State how many lines in the records hold the word "title", giving the number and no other text.

── Records for processing

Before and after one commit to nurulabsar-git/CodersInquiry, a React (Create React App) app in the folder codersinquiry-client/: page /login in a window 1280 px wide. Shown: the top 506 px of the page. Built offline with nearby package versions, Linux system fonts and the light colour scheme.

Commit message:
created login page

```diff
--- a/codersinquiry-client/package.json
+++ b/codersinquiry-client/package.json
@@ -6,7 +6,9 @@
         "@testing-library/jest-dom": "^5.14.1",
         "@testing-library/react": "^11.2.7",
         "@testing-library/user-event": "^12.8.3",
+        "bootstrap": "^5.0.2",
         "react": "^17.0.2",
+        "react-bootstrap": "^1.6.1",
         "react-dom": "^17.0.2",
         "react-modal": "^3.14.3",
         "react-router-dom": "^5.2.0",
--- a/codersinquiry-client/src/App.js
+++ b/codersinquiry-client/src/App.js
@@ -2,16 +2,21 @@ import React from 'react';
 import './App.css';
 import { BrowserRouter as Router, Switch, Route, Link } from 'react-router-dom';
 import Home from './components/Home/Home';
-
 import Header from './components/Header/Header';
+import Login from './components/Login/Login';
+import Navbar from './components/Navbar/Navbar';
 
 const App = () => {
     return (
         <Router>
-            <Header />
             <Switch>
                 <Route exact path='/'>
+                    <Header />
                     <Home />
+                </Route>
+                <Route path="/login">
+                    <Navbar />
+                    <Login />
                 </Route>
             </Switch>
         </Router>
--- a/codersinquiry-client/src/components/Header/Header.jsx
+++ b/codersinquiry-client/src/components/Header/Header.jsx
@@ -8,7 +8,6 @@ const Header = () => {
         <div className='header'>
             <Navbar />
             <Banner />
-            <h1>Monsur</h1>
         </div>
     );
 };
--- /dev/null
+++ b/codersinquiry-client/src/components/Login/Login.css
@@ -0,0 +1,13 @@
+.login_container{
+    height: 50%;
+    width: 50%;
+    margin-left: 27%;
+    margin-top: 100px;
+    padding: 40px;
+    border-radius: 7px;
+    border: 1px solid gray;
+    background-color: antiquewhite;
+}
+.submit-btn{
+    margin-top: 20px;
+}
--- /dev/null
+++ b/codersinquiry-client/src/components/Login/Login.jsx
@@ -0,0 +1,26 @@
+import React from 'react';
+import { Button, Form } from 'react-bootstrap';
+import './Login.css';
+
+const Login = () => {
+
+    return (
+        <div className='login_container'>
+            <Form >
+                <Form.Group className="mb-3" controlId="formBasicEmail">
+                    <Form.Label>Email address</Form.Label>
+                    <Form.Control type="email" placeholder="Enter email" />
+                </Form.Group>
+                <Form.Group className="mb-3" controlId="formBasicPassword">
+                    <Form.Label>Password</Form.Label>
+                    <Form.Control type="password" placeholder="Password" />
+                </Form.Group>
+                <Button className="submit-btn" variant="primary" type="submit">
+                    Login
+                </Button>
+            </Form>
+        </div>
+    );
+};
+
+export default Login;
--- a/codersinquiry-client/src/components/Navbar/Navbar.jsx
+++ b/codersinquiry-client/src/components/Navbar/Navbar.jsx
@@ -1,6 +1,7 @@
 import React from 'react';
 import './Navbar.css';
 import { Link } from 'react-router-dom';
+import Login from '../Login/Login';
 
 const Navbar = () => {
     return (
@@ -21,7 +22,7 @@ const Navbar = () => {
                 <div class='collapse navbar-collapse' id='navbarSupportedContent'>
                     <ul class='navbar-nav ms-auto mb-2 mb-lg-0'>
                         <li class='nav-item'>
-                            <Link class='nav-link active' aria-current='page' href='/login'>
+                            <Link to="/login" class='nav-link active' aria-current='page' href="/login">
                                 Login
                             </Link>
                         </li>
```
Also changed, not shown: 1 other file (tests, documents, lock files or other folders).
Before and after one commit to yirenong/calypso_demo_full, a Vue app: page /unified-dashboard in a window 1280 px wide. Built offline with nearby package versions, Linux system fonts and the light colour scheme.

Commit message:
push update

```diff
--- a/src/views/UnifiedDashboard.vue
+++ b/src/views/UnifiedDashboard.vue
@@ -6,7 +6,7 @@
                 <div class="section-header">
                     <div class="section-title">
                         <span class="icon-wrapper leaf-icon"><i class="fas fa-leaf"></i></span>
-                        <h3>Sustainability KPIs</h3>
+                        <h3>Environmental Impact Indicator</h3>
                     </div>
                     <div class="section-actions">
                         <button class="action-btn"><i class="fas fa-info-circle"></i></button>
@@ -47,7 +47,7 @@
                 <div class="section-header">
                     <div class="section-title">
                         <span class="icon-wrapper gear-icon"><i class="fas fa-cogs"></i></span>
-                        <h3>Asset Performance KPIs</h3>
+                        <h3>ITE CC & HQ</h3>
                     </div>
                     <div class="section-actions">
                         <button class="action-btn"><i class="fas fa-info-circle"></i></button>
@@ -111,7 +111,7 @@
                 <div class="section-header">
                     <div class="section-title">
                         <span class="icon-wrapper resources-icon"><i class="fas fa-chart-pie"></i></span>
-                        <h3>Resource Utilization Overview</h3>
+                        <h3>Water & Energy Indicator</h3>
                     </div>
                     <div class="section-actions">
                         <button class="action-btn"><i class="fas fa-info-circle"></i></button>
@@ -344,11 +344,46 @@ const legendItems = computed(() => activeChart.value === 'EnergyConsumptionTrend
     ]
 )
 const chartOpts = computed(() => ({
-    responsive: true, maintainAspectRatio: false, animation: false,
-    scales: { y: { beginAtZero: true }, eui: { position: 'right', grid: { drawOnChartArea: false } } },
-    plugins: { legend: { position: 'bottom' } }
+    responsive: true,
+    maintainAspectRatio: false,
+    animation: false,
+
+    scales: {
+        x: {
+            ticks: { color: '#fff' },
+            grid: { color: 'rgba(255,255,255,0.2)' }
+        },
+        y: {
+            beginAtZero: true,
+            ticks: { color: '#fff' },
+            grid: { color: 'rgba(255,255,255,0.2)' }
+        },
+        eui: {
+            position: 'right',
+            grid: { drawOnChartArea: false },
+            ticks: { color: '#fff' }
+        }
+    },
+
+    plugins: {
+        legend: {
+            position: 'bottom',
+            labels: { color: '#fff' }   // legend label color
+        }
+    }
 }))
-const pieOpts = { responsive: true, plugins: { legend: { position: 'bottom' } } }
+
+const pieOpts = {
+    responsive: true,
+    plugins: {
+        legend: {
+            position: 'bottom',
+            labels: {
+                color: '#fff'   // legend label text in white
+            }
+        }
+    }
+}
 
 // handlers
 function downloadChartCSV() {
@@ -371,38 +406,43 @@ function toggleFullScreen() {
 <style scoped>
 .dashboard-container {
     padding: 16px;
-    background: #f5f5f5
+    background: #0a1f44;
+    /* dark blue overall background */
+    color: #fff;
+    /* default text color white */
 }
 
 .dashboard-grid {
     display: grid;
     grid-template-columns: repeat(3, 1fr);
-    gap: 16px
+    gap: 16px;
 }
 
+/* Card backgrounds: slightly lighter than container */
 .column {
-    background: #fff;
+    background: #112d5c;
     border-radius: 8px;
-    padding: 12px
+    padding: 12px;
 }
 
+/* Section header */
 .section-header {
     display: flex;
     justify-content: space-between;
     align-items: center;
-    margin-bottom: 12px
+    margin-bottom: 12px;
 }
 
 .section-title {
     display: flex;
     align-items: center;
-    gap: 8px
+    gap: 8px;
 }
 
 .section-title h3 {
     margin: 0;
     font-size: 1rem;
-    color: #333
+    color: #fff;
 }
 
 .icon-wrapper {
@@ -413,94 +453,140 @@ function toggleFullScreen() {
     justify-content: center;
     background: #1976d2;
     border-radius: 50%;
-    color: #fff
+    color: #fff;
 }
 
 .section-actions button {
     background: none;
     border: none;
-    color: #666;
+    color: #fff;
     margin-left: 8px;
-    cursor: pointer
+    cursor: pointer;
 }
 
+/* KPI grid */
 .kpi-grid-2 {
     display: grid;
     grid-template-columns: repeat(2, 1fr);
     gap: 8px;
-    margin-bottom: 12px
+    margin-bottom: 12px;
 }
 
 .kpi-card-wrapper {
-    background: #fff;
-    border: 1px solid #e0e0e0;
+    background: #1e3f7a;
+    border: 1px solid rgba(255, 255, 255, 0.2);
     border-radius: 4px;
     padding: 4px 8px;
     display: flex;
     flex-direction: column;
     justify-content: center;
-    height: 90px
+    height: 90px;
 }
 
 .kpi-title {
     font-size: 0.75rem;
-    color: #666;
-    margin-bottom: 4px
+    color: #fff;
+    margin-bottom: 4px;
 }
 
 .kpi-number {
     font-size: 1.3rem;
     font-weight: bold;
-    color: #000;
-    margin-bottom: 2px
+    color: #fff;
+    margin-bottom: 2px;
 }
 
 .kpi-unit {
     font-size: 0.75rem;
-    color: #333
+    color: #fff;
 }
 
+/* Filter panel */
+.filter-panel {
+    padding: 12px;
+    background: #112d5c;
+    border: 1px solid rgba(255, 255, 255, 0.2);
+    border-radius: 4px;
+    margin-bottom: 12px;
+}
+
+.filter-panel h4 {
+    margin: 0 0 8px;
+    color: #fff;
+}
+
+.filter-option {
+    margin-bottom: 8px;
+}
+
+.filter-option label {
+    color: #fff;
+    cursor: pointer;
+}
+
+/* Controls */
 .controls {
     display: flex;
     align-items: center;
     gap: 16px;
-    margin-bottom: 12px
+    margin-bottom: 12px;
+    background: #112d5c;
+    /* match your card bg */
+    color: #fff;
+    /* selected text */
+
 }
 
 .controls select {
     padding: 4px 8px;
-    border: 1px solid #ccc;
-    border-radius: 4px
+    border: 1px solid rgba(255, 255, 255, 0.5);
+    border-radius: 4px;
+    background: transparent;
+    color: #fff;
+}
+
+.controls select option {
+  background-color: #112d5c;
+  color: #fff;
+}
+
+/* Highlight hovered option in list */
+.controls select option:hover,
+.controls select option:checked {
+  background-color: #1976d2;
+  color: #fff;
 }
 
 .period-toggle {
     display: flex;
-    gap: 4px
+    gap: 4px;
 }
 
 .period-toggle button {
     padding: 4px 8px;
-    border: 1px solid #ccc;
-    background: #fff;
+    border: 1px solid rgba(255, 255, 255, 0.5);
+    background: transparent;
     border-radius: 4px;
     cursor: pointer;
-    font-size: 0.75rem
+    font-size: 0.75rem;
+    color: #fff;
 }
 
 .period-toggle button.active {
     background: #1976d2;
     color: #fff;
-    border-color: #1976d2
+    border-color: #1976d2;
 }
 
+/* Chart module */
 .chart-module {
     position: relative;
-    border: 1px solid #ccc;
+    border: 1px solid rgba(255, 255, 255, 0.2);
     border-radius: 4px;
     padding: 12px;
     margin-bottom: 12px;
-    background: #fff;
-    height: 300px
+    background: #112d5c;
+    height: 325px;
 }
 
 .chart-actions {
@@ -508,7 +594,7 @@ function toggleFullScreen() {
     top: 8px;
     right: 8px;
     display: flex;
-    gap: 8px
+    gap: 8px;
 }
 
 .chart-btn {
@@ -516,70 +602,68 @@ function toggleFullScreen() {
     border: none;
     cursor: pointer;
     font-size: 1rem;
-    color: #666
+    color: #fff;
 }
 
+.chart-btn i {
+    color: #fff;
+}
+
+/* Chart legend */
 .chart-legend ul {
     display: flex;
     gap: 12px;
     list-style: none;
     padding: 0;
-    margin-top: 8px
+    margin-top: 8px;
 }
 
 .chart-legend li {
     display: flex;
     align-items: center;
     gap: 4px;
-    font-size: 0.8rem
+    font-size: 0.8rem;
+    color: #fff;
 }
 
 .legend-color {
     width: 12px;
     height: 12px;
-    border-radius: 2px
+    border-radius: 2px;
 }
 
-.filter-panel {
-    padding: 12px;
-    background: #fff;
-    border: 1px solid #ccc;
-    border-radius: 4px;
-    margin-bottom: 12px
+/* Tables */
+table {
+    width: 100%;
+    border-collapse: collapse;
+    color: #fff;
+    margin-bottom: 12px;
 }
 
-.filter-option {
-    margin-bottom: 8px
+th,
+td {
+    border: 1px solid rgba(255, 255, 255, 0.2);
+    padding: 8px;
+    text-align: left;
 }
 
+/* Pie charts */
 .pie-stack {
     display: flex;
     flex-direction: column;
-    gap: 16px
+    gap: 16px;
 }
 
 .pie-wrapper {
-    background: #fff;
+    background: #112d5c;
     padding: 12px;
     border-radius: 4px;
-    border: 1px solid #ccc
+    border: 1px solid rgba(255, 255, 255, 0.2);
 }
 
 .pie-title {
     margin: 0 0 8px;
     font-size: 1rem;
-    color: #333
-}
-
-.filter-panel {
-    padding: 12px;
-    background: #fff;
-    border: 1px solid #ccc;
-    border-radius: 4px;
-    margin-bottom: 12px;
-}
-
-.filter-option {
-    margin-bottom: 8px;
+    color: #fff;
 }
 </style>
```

────

• Expected answer:
7